Task instructions
Down to the last line, output the records below exactly.

Exercise data
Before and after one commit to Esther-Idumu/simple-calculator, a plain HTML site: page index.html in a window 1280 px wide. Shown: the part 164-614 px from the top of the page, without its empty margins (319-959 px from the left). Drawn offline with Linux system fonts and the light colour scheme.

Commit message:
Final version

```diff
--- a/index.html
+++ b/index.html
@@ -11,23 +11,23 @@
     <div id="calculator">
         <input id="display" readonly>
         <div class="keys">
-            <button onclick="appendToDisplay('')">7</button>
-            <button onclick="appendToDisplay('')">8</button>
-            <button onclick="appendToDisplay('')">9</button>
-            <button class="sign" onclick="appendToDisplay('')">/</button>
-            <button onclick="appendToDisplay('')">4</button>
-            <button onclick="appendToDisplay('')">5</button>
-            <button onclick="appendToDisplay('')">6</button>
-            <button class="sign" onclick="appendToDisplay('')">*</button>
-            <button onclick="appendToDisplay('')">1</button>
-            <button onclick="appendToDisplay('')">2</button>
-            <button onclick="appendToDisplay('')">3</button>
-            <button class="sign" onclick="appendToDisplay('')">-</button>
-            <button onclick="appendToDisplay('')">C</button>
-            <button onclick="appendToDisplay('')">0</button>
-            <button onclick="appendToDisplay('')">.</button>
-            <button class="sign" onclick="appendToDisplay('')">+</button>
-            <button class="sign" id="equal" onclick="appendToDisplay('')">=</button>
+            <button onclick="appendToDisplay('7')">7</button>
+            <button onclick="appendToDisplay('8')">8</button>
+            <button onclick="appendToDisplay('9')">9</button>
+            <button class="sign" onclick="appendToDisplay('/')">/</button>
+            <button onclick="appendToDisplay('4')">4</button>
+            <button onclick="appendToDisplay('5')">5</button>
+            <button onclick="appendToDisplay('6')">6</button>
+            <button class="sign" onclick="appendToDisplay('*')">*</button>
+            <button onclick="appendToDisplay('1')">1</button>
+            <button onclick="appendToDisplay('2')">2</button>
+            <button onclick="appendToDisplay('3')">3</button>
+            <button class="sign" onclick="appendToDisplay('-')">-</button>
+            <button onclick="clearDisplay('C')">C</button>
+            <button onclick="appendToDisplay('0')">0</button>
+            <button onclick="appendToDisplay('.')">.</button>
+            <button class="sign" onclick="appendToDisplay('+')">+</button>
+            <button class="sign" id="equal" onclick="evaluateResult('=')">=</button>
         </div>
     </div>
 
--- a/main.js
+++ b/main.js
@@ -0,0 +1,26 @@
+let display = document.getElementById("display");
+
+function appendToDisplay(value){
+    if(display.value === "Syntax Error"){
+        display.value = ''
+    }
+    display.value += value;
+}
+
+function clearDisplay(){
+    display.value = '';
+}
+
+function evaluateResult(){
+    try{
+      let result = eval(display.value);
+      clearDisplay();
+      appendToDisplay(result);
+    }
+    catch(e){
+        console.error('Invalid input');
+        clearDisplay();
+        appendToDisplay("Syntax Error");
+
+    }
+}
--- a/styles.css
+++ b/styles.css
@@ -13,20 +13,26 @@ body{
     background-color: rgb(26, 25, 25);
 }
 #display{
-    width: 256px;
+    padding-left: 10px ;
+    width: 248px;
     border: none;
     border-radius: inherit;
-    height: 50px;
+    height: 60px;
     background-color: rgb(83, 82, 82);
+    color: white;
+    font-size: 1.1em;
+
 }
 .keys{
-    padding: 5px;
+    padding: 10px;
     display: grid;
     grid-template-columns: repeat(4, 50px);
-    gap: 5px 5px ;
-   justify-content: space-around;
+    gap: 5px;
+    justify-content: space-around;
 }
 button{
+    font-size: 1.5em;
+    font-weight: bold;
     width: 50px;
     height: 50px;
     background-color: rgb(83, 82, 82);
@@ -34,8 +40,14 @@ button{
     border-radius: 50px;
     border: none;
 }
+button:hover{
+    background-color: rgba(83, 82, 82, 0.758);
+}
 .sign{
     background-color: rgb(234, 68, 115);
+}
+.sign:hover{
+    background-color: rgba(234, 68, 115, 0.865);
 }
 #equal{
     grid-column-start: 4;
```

Result
Before and after one commit to Esther-Idumu/simple-calculator, a plain HTML site: page index.html in a window 1280 px wide. Shown: the part 164-614 px from the top of the page, without its empty margins (319-959 px from the left). Drawn offline with Linux system fonts and the light colour scheme.

Commit message:
Final version

```diff
--- a/index.html
+++ b/index.html
@@ -11,23 +11,23 @@
     <div id="calculator">
         <input id="display" readonly>
         <div class="keys">
-            <button onclick="appendToDisplay('')">7</button>
-            <button onclick="appendToDisplay('')">8</button>
-            <button onclick="appendToDisplay('')">9</button>
-            <button class="sign" onclick="appendToDisplay('')">/</button>
-            <button onclick="appendToDisplay('')">4</button>
-            <button onclick="appendToDisplay('')">5</button>
-            <button onclick="appendToDisplay('')">6</button>
-            <button class="sign" onclick="appendToDisplay('')">*</button>
-            <button onclick="appendToDisplay('')">1</button>
-            <button onclick="appendToDisplay('')">2</button>
-            <button onclick="appendToDisplay('')">3</button>
-            <button class="sign" onclick="appendToDisplay('')">-</button>
-            <button onclick="appendToDisplay('')">C</button>
-            <button onclick="appendToDisplay('')">0</button>
-            <button onclick="appendToDisplay('')">.</button>
-            <button class="sign" onclick="appendToDisplay('')">+</button>
-            <button class="sign" id="equal" onclick="appendToDisplay('')">=</button>
+            <button onclick="appendToDisplay('7')">7</button>
+            <button onclick="appendToDisplay('8')">8</button>
+            <button onclick="appendToDisplay('9')">9</button>
+            <button class="sign" onclick="appendToDisplay('/')">/</button>
+            <button onclick="appendToDisplay('4')">4</button>
+            <button onclick="appendToDisplay('5')">5</button>
+            <button onclick="appendToDisplay('6')">6</button>
+            <button class="sign" onclick="appendToDisplay('*')">*</button>
+            <button onclick="appendToDisplay('1')">1</button>
+            <button onclick="appendToDisplay('2')">2</button>
+            <button onclick="appendToDisplay('3')">3</button>
+            <button class="sign" onclick="appendToDisplay('-')">-</button>
+            <button onclick="clearDisplay('C')">C</button>
+            <button onclick="appendToDisplay('0')">0</button>
+            <button onclick="appendToDisplay('.')">.</button>
+            <button class="sign" onclick="appendToDisplay('+')">+</button>
+            <button class="sign" id="equal" onclick="evaluateResult('=')">=</button>
         </div>
     </div>
 
--- a/main.js
+++ b/main.js
@@ -0,0 +1,26 @@
+let display = document.getElementById("display");
+
+function appendToDisplay(value){
+    if(display.value === "Syntax Error"){
+        display.value = ''
+    }
+    display.value += value;
+}
+
+function clearDisplay(){
+    display.value = '';
+}
+
+function evaluateResult(){
+    try{
+      let result = eval(display.value);
+      clearDisplay();
+      appendToDisplay(result);
+    }
+    catch(e){
+        console.error('Invalid input');
+        clearDisplay();
+        appendToDisplay("Syntax Error");
+
+    }
+}
--- a/styles.css
+++ b/styles.css
@@ -13,20 +13,26 @@ body{
     background-color: rgb(26, 25, 25);
 }
 #display{
-    width: 256px;
+    padding-left: 10px ;
+    width: 248px;
     border: none;
     border-radius: inherit;
-    height: 50px;
+    height: 60px;
     background-color: rgb(83, 82, 82);
+    color: white;
+    font-size: 1.1em;
+
 }
 .keys{
-    padding: 5px;
+    padding: 10px;
     display: grid;
     grid-template-columns: repeat(4, 50px);
-    gap: 5px 5px ;
-   justify-content: space-around;
+    gap: 5px;
+    justify-content: space-around;
 }
 button{
+    font-size: 1.5em;
+    font-weight: bold;
     width: 50px;
     height: 50px;
     background-color: rgb(83, 82, 82);
@@ -34,8 +40,14 @@ button{
     border-radius: 50px;
     border: none;
 }
+button:hover{
+    background-color: rgba(83, 82, 82, 0.758);
+}
 .sign{
     background-color: rgb(234, 68, 115);
+}
+.sign:hover{
+    background-color: rgba(234, 68, 115, 0.865);
 }
 #equal{
     grid-column-start: 4;
```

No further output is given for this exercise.